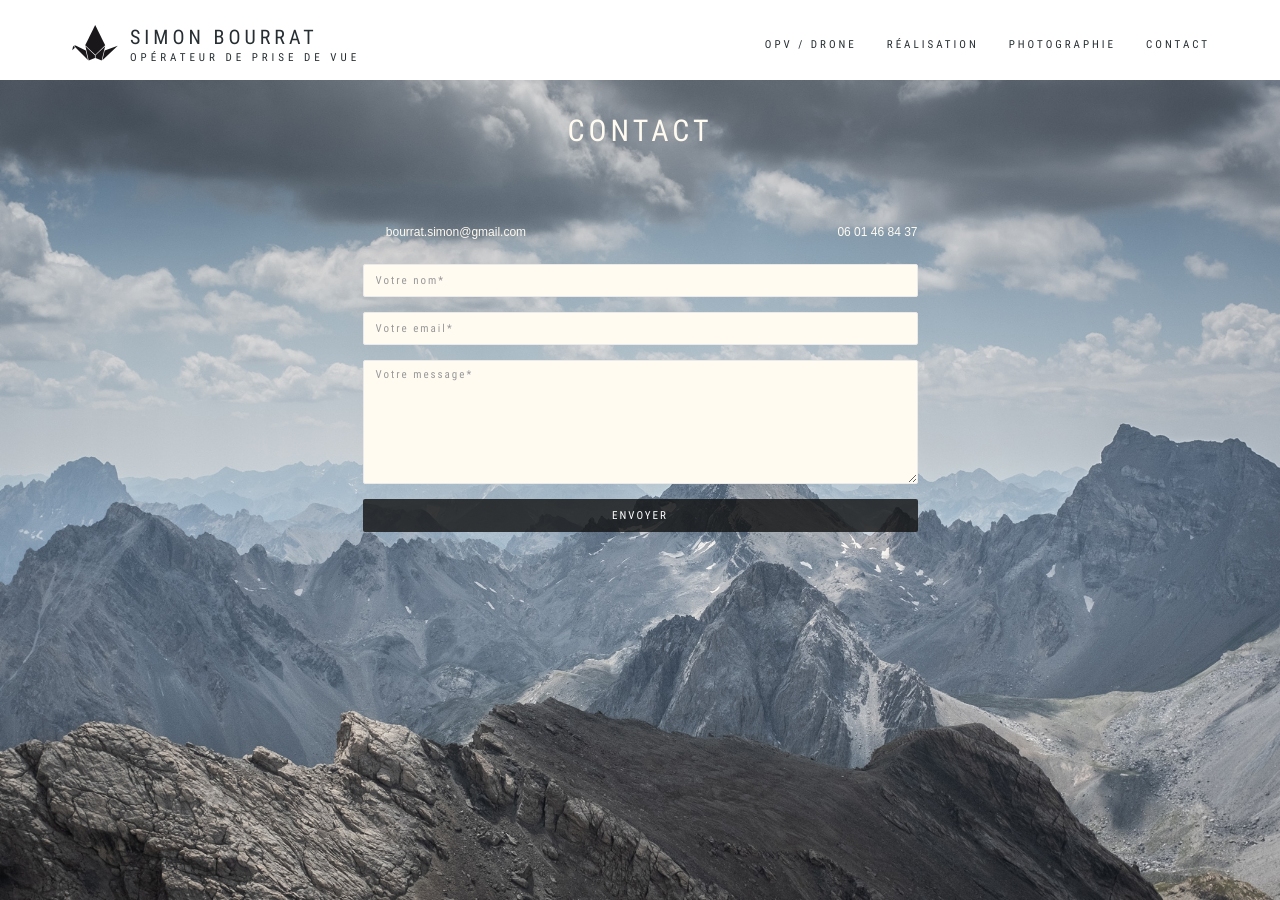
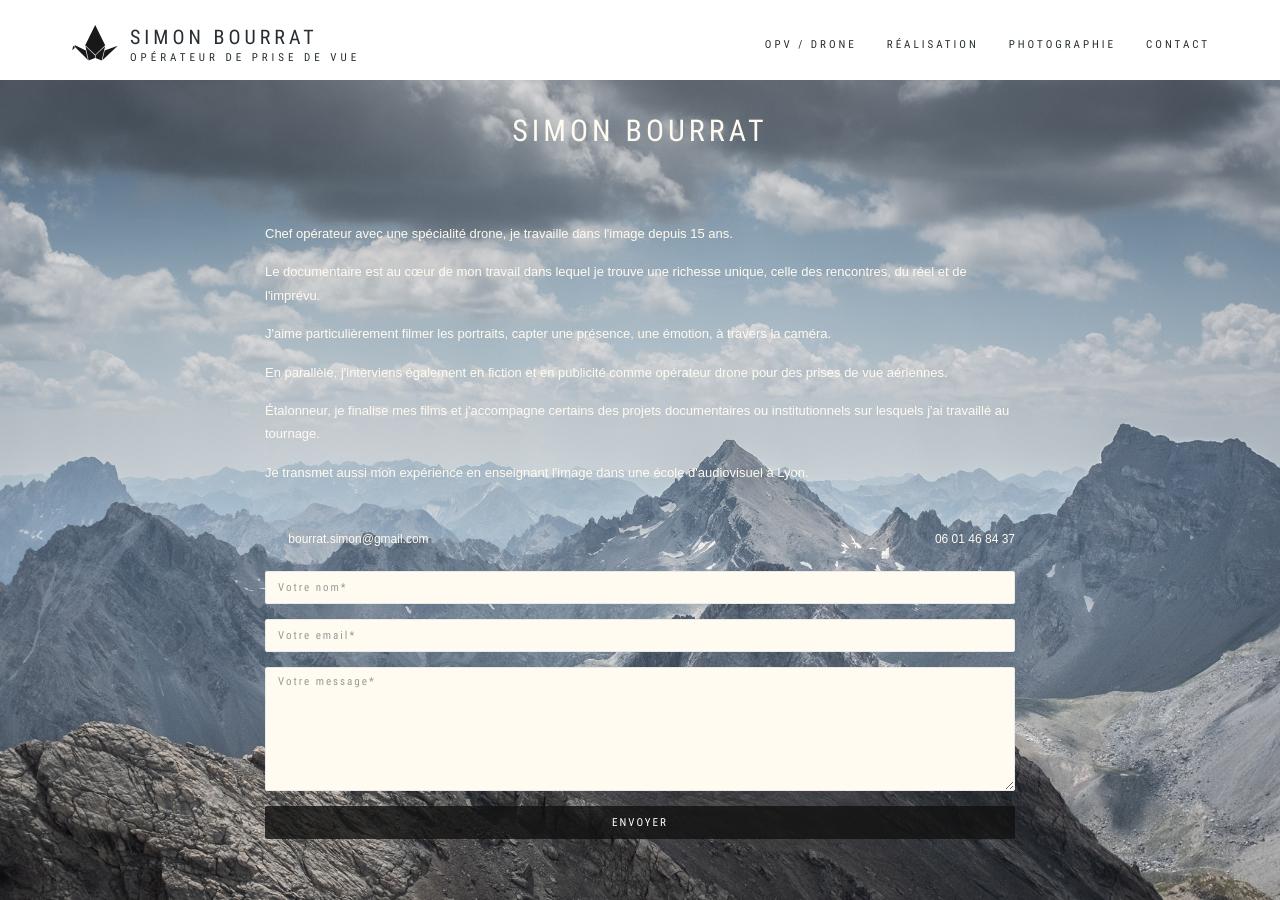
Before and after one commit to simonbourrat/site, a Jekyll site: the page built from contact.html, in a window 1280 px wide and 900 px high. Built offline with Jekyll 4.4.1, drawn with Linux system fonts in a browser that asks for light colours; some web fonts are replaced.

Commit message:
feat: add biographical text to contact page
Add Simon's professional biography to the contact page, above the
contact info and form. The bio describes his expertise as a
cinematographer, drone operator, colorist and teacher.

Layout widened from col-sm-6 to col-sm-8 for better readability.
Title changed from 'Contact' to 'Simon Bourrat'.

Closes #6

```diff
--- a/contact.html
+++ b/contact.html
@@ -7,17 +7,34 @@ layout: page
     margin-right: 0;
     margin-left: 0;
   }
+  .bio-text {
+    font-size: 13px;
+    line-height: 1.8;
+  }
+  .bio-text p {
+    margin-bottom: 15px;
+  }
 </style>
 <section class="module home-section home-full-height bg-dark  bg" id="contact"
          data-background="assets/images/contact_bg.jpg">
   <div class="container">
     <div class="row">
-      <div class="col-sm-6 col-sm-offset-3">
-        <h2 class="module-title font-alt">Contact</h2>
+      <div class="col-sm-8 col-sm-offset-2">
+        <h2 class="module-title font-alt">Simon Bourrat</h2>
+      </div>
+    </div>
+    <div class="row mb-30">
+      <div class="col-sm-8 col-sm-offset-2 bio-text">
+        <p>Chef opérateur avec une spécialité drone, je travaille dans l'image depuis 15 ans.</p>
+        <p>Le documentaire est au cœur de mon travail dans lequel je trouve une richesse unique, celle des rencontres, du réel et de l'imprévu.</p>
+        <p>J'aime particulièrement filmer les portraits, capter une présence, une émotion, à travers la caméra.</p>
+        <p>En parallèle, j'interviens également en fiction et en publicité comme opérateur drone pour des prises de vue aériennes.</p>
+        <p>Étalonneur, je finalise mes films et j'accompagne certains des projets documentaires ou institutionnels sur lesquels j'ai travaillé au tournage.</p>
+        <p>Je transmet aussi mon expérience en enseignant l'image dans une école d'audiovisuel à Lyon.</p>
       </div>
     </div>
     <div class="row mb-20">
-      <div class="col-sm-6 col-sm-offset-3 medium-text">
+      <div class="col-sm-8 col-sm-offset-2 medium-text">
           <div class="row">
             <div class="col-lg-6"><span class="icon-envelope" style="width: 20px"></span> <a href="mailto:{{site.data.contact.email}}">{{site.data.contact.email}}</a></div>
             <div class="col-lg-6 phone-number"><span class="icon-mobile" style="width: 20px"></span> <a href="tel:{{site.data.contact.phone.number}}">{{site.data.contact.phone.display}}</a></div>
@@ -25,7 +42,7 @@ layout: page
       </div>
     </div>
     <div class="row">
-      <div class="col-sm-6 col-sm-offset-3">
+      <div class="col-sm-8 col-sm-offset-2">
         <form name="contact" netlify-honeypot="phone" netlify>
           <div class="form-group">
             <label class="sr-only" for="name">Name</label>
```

○ ○ ○

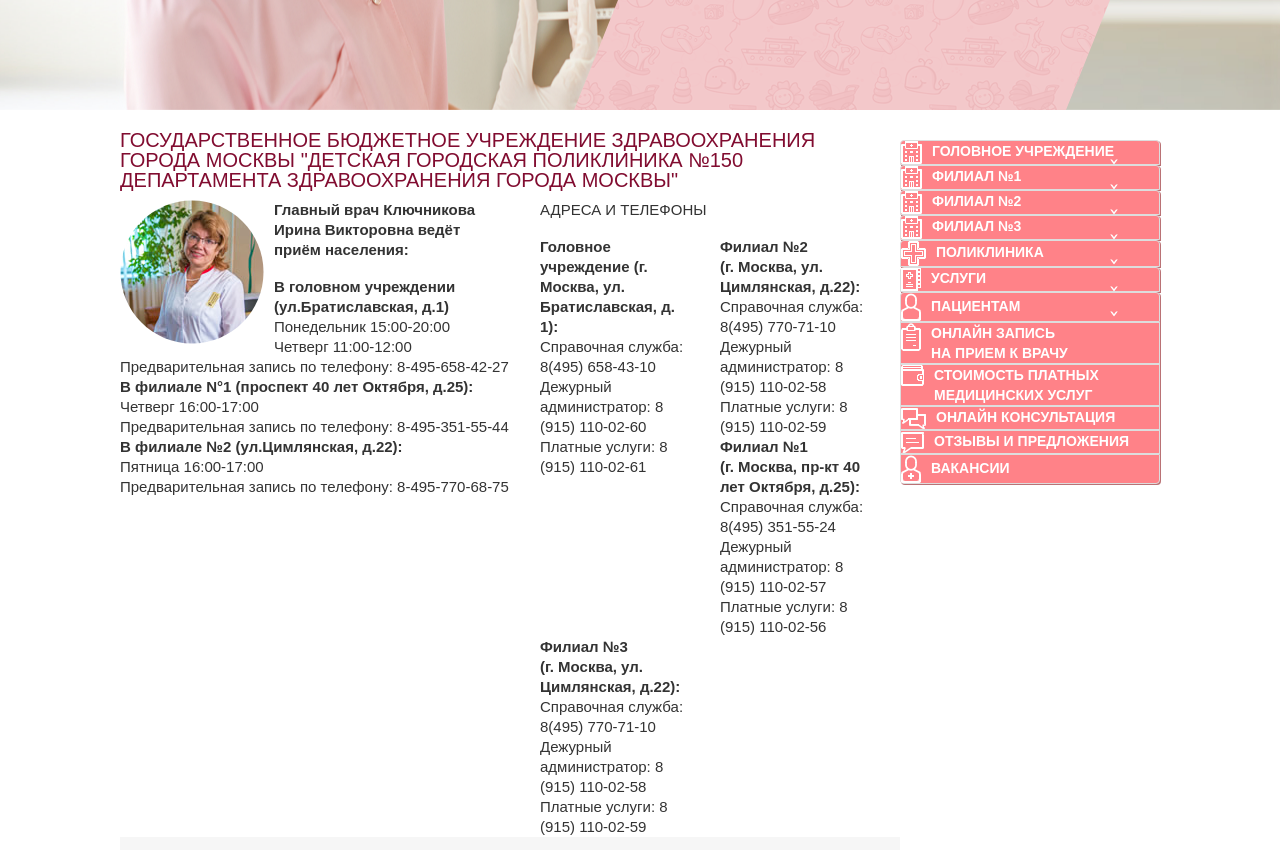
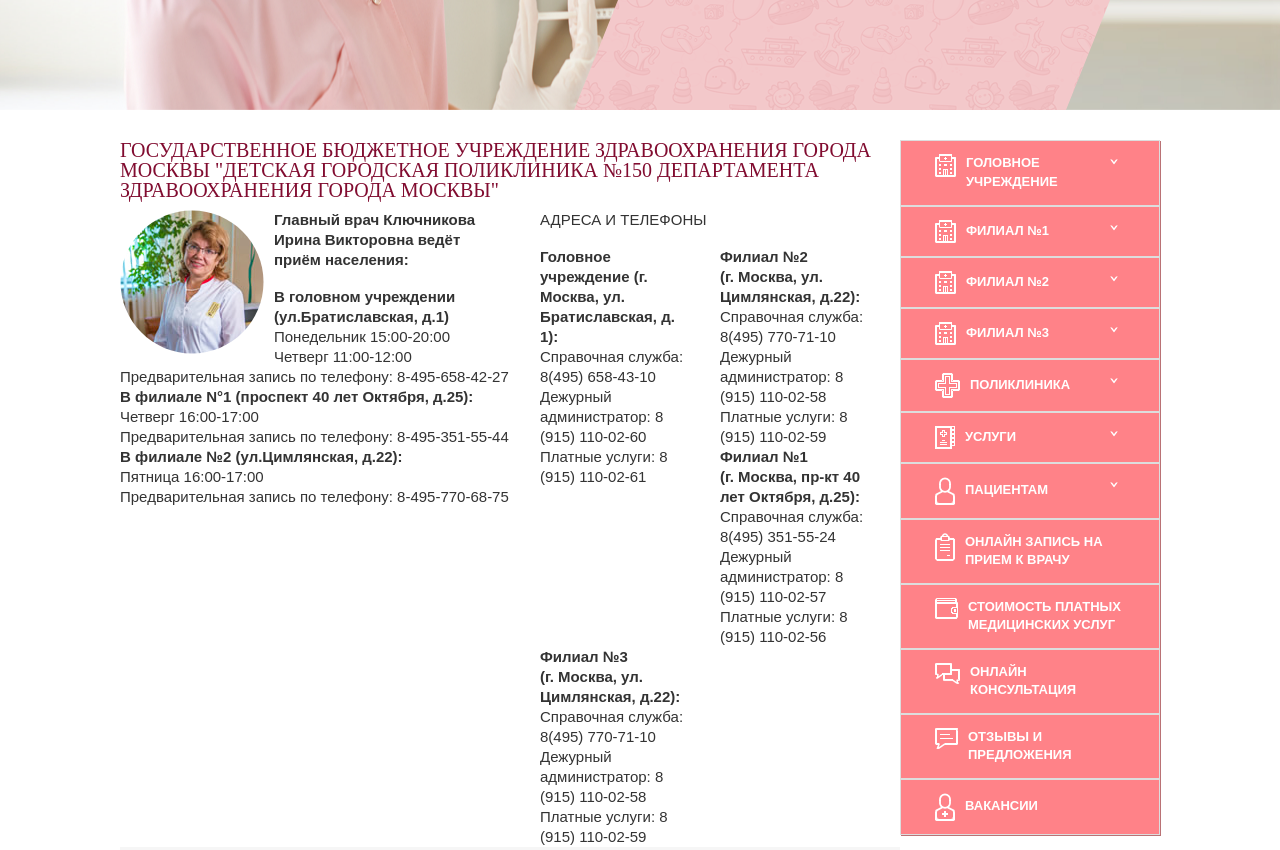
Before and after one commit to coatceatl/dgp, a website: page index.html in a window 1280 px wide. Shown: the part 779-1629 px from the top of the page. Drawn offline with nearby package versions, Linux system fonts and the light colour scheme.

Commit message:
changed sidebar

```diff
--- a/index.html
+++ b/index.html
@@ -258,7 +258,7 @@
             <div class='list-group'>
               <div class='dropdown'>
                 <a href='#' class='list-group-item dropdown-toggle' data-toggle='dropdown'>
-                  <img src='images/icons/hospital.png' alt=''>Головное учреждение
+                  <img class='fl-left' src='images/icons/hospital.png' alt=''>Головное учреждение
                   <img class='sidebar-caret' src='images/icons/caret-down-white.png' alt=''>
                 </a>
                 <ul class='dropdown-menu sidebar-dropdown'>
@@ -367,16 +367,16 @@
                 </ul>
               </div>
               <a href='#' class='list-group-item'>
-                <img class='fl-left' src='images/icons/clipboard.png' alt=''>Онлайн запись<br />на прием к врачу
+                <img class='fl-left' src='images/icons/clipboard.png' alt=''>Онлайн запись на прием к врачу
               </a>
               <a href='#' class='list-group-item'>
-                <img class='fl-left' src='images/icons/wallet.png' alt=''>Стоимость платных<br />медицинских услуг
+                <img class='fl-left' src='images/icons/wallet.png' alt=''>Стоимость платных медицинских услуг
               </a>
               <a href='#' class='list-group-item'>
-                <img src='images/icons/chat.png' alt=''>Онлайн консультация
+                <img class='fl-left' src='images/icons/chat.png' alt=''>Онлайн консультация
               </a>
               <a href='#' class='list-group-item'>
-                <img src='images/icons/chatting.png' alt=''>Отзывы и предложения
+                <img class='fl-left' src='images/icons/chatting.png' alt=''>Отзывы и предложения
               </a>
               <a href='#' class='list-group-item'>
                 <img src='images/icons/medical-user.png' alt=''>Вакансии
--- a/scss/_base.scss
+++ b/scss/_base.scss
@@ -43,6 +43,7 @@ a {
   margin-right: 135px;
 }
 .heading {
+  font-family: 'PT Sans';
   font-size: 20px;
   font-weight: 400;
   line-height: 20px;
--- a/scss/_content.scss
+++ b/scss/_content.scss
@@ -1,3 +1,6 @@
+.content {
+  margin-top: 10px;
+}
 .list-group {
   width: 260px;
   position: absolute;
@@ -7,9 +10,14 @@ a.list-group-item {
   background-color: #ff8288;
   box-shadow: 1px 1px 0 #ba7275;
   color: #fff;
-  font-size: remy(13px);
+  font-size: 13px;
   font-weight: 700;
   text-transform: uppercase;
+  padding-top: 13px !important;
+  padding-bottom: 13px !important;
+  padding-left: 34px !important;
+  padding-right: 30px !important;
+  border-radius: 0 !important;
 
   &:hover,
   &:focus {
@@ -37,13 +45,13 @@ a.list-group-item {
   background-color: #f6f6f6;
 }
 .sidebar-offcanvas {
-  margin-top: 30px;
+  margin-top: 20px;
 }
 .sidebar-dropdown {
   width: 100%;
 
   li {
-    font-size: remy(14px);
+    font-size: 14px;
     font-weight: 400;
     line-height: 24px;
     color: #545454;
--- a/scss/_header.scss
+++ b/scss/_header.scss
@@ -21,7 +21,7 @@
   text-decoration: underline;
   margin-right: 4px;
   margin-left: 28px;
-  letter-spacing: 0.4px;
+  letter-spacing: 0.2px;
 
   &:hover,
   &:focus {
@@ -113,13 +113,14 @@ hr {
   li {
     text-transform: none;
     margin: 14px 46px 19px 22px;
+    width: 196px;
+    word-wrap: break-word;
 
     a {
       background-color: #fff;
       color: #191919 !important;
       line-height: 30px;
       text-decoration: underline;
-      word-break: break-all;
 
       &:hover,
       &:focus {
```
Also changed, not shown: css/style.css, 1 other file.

○ ○ ○

- **Directions**
List each line of the records that holds the string "weight".

- **Answer below**
   font-weight: 400;
   font-weight: 700;
     font-weight: 400;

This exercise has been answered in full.